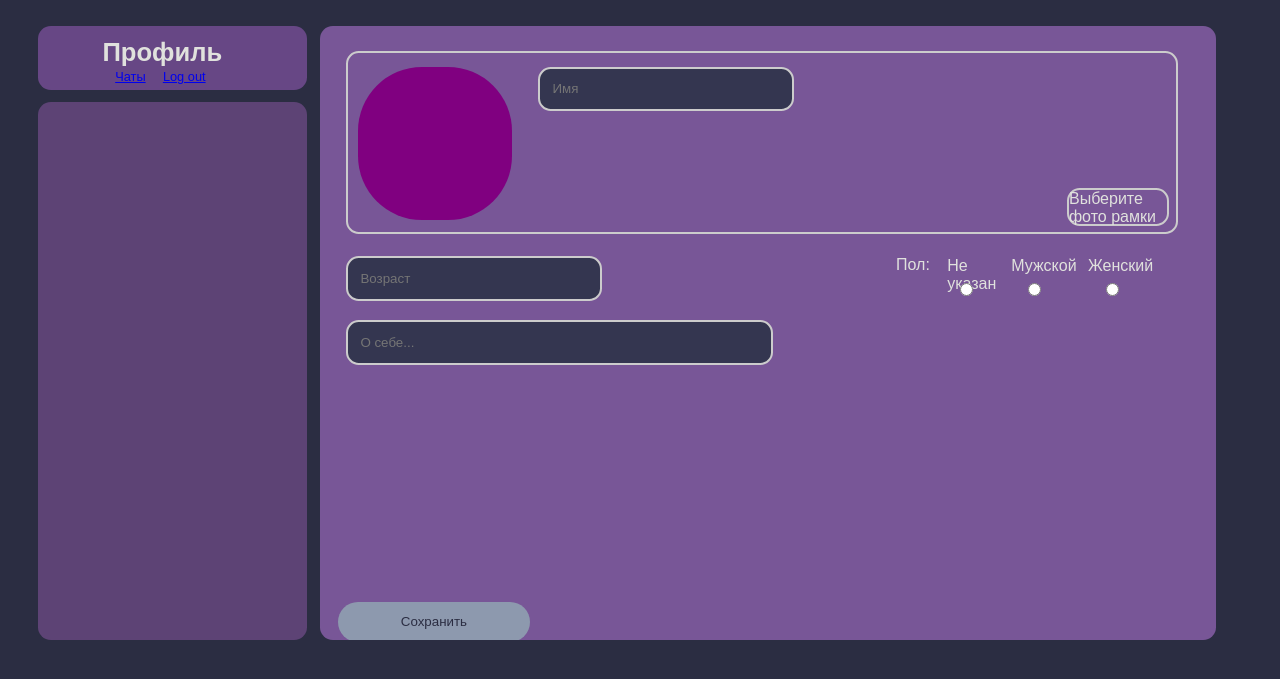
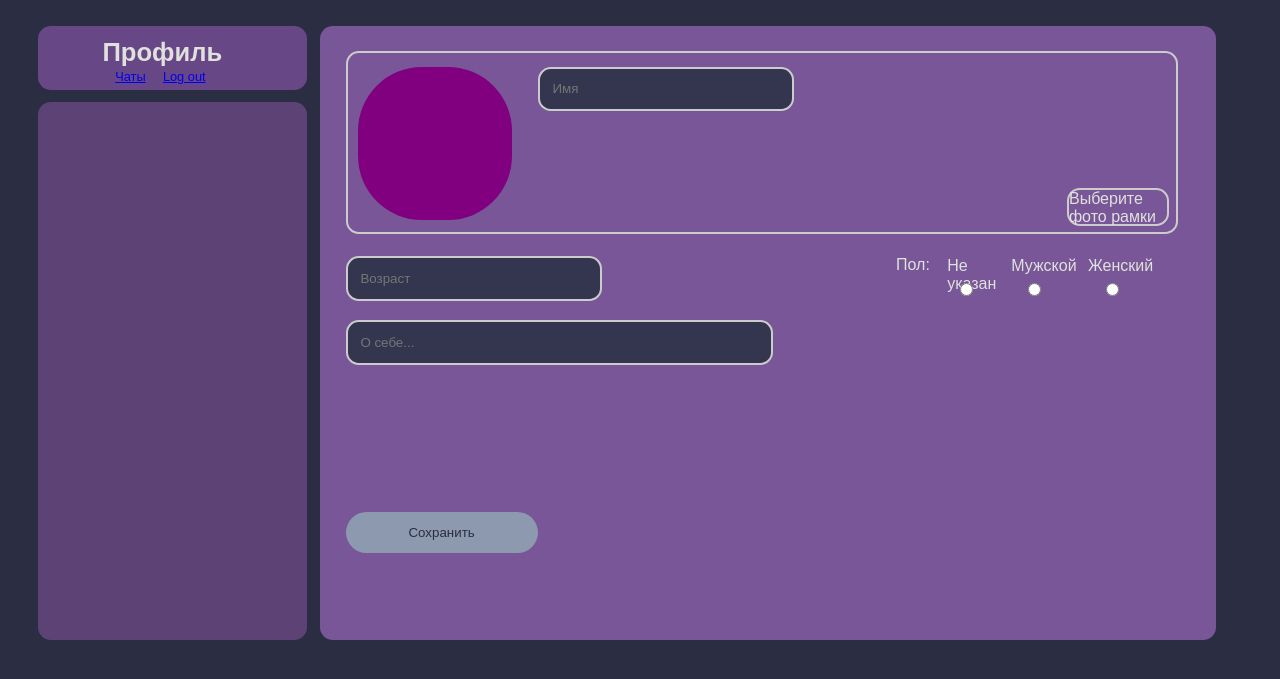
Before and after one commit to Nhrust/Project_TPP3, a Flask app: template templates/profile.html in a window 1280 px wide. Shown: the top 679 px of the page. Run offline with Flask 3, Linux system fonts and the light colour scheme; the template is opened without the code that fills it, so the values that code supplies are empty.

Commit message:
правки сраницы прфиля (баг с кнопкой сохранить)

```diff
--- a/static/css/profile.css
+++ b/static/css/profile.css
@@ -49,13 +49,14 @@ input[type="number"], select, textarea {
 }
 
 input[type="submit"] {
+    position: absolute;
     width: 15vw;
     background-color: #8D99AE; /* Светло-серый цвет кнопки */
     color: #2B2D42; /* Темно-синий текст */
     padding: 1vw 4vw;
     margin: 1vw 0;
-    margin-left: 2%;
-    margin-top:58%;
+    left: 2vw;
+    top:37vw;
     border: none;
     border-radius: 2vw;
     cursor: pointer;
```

***

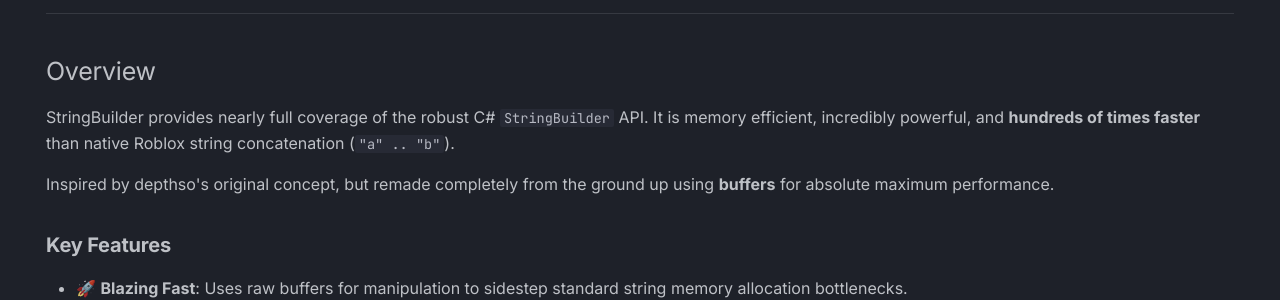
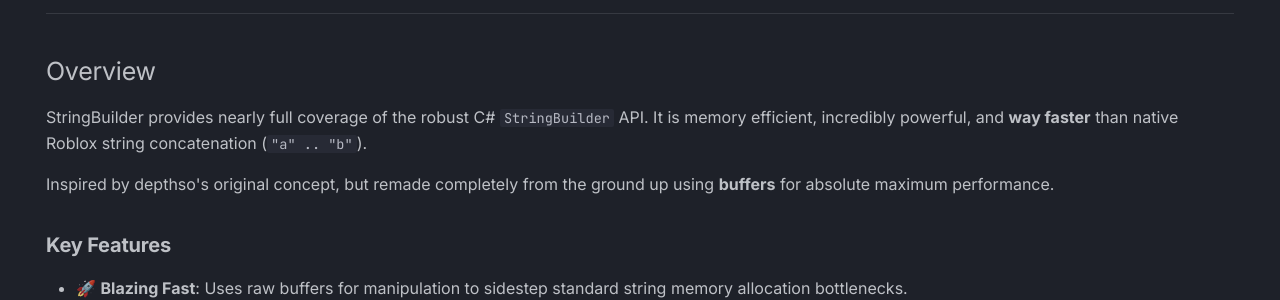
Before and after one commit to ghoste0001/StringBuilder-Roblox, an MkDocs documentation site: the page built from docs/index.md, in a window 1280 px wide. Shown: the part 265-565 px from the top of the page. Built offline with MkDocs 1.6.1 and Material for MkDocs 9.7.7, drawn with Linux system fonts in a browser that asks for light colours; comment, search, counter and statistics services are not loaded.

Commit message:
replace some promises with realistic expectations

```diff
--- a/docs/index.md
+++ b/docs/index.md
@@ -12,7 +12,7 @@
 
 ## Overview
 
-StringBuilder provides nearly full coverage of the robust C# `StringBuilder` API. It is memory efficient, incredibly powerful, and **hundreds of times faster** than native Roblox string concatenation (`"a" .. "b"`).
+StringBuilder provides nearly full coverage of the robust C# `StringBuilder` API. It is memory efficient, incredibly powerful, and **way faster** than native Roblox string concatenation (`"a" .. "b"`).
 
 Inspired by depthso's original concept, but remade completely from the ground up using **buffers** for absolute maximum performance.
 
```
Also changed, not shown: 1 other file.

***

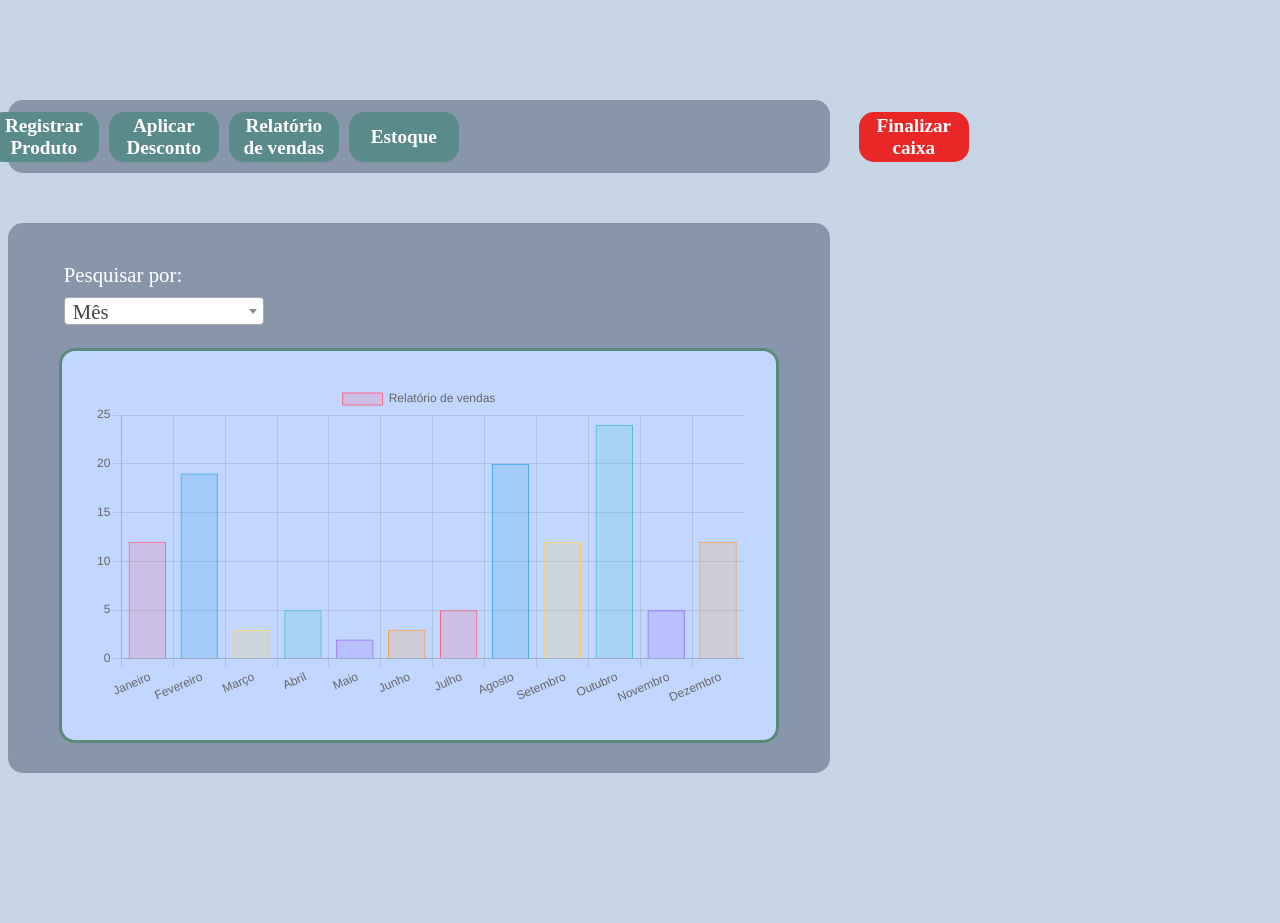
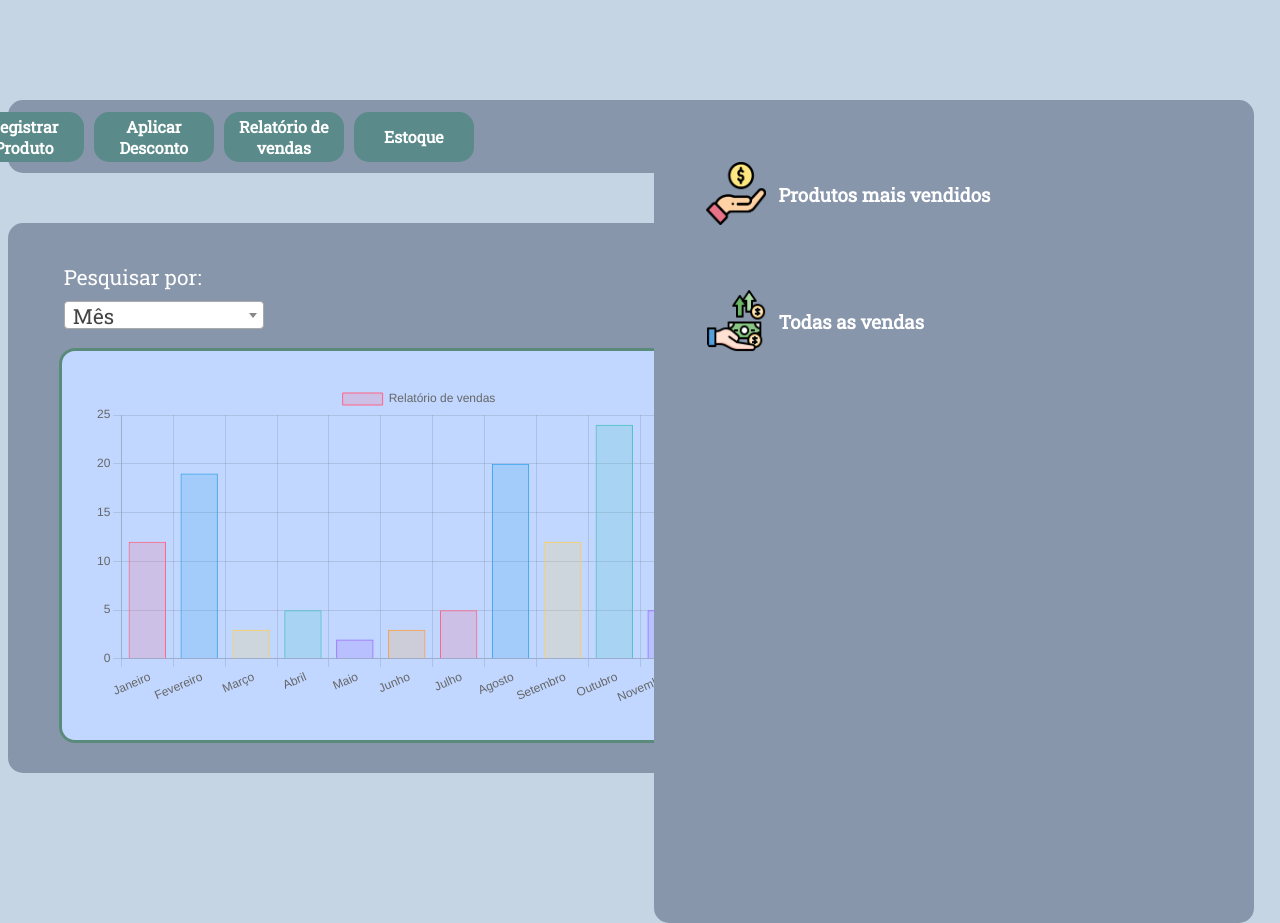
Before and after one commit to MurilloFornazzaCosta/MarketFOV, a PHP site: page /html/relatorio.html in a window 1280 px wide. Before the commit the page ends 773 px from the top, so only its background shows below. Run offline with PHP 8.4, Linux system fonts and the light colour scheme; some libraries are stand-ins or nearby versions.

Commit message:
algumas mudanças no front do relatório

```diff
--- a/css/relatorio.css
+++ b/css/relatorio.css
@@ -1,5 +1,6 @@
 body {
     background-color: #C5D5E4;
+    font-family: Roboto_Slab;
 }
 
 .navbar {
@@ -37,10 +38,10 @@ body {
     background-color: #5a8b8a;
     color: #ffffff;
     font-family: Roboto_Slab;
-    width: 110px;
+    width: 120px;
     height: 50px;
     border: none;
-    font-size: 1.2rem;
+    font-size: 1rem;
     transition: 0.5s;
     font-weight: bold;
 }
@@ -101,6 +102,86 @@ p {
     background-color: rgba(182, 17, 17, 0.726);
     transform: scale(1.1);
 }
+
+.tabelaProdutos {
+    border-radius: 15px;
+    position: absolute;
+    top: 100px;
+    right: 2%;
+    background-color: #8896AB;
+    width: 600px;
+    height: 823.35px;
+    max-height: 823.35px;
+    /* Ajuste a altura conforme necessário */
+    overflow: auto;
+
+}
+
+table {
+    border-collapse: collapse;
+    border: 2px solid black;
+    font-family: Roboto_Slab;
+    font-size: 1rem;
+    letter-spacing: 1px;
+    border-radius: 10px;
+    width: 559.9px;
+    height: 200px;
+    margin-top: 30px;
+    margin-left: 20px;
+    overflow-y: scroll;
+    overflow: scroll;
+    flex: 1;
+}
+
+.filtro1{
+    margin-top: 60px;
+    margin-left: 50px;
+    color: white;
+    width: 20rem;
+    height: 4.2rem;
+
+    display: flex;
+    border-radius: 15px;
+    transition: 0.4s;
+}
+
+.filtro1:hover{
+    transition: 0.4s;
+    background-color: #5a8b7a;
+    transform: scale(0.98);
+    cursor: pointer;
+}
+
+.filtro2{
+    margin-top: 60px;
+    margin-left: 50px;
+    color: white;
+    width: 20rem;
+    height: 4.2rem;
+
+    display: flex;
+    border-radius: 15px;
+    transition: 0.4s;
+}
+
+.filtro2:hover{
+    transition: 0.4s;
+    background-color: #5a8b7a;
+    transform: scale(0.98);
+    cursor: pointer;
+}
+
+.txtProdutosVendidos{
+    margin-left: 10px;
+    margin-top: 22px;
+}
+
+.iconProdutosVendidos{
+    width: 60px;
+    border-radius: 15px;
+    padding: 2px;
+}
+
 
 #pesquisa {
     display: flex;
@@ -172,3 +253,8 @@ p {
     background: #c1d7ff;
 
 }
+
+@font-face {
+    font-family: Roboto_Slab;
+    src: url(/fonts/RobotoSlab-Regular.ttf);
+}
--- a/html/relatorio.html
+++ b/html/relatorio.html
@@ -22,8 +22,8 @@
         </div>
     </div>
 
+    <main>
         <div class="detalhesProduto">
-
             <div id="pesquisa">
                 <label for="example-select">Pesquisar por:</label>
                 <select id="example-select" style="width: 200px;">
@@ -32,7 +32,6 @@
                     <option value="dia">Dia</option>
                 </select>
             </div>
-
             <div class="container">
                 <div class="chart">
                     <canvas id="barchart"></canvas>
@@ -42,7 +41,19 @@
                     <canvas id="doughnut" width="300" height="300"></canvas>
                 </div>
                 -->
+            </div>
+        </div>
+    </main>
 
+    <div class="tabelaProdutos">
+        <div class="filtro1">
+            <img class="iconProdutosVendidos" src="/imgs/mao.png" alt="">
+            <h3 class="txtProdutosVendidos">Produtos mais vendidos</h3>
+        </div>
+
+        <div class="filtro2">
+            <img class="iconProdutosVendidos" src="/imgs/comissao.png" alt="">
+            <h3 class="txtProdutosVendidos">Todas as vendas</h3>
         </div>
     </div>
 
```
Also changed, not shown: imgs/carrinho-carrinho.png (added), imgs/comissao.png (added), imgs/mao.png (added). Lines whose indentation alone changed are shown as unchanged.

***

• [About this task] From the material above, copy out every line bearing the string "index".

• [Written response]
Before and after one commit to ghoste0001/StringBuilder-Roblox, an MkDocs documentation site: the page built from docs/index.md, in a window 1280 px wide. Shown: the part 265-565 px from the top of the page. Built offline with MkDocs 1.6.1 and Material for MkDocs 9.7.7, drawn with Linux system fonts in a browser that asks for light colours; comment, search, counter and statistics services are not loaded.
--- a/docs/index.md
+++ b/docs/index.md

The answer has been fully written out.